Scientists link 'very low doses' of glyphosate to liver disease in rats

Glyphosate is an active substance widely used in herbicides
Glyphosate is an active substance widely used in herbicides

A new study published today (9 January) has shown that the glyphosate-based Roundup herbicide causes non-alcoholic fatty liver disease in rats at 'very low' doses.

The study, by Scientific Reports, used cutting edge profiling methods to describe the molecular composition of the livers of female rats administered with an extremely low dose of Roundup weedkiller over a 2-year period.

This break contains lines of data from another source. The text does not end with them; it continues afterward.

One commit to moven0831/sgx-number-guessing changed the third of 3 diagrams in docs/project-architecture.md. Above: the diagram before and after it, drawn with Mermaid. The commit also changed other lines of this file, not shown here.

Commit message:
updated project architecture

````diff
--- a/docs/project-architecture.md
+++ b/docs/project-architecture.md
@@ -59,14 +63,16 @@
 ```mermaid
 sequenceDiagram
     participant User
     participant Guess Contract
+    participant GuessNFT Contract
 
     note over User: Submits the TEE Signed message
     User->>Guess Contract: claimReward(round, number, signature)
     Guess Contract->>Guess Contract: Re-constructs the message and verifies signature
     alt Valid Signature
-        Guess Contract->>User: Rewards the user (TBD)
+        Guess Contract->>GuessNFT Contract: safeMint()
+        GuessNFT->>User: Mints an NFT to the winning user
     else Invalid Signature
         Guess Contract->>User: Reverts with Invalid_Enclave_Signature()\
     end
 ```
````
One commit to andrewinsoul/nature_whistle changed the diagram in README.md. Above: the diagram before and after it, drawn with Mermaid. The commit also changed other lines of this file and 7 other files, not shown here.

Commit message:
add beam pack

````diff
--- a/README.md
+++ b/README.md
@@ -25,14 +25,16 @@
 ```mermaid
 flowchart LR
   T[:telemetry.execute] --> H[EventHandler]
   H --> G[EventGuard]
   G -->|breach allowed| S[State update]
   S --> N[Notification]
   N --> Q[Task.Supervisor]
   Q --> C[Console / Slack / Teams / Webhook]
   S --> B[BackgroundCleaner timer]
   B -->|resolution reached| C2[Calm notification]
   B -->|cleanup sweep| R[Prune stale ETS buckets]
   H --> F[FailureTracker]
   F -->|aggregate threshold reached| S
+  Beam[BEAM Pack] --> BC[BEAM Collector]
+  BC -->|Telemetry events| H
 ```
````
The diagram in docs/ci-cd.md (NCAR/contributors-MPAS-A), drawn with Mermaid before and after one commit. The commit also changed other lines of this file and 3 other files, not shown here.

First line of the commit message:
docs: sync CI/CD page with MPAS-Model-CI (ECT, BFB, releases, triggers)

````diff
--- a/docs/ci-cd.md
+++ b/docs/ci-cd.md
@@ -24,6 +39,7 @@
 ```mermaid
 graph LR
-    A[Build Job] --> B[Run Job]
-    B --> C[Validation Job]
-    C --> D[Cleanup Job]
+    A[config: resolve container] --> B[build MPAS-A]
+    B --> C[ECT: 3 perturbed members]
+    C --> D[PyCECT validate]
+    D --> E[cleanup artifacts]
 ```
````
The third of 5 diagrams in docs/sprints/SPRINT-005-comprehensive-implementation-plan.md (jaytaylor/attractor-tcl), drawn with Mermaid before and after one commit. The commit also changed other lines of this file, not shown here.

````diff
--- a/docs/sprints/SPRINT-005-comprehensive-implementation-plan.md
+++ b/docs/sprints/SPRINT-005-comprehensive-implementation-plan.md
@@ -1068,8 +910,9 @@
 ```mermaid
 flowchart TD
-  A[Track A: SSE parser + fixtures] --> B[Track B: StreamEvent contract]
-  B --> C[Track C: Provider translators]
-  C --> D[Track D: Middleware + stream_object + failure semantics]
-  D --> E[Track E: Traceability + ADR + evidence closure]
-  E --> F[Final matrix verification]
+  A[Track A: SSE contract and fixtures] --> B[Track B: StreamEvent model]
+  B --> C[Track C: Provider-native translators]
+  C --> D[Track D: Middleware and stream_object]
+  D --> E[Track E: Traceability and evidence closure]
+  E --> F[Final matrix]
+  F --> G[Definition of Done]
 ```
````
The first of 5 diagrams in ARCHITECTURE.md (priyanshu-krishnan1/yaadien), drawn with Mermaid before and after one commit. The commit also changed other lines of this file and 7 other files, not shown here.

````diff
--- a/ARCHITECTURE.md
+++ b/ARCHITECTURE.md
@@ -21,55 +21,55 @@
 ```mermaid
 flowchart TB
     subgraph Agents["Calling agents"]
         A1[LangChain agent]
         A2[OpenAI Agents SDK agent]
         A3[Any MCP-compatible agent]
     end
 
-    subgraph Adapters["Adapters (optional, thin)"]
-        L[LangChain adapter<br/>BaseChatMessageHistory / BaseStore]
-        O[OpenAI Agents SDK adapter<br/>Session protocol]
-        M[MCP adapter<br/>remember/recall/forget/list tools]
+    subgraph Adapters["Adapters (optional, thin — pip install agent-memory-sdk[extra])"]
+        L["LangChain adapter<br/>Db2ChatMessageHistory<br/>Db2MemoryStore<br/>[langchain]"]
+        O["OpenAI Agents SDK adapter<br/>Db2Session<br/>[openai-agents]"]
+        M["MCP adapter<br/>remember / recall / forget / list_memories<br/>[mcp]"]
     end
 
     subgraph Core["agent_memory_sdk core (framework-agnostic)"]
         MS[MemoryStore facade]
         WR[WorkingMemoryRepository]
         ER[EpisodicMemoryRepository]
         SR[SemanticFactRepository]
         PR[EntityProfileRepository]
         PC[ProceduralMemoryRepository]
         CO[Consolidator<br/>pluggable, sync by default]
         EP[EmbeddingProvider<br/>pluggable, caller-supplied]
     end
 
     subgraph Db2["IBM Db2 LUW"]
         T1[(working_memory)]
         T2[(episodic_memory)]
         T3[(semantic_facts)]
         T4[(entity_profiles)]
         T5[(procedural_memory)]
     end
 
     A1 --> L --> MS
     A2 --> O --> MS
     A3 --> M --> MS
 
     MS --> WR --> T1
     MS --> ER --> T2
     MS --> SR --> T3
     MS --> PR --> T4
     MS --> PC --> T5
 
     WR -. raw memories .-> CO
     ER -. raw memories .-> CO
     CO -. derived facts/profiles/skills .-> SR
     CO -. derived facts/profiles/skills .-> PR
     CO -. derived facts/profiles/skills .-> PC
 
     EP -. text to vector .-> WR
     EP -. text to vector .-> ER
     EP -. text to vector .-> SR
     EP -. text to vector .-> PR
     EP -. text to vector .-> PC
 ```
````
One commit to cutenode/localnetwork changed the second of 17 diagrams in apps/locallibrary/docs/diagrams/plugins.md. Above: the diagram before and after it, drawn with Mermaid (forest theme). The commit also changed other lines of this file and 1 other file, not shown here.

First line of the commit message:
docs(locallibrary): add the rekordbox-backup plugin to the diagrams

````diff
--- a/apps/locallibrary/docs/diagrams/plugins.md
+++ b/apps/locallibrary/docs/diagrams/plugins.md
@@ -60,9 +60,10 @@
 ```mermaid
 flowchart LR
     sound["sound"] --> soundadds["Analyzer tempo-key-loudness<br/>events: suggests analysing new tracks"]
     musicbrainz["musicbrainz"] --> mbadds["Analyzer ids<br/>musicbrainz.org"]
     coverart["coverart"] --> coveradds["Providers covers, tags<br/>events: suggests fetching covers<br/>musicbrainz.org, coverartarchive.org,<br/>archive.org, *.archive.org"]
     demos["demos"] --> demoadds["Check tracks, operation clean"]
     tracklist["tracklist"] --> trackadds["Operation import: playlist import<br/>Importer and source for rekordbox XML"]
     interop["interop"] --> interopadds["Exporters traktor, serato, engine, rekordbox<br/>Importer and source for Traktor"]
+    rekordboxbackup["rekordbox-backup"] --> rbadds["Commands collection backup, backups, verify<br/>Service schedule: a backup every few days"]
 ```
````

The dose of glyphosate from the Roundup administered was thousands of times below what is permitted by regulators worldwide.

The study revealed that these animals suffered from non-alcoholic fatty liver disease (NAFLD).

This study is unique in that it is the first to show a causative link between consumption of Roundup at a real-world environmental dose and a serious disease condition.


Dr Michael Antoniou, of King’s College London, stated: “The findings of our study are very worrying as they demonstrate for the first time a causative link between an environmentally relevant level of Roundup consumption over the long-term and a serious disease – namely non-alcoholic fatty liver disease.

“Our results also suggest that regulators should reconsider the safety evaluation of glyphosate-based herbicides.”

The new results demonstrate that long-term consumption of an ultra-low dose of Roundup at a glyphosate daily intake level of only 4 nanograms per kilogram of bodyweight per day, which is 75,000 times below EU and 437,500 below US permitted levels, results in NAFLD.

Regulators worldwide tend to accept toxicity studies in rats as indicators of human health risks, so the results of this study may have serious implications for human health.


A spokesperson for the Crop Protection Association called the study 'flawed'.

The spokesperson said: “This study uses samples from the now infamous 2012 Seralini study, which was found to be so flawed by multiple global regulatory bodies that it was discredited by the scientific community and formally retracted by the journal which originally published it.

“This report itself also calls for more confirmatory studies and we will be reviewing the detailed claims of the report.

“Glyphosate is amongst the most thoroughly tested herbicides on the market, and those studies by expert regulators have consistently concluded that glyphosate does not pose a risk to public health. Glyphosate is a crucial tool in a farmers’ armoury.

“To put things in perspective, glyphosate is less toxic than baking soda, table salt, the caffeine in our coffee and many other products we all use or consume regularly.”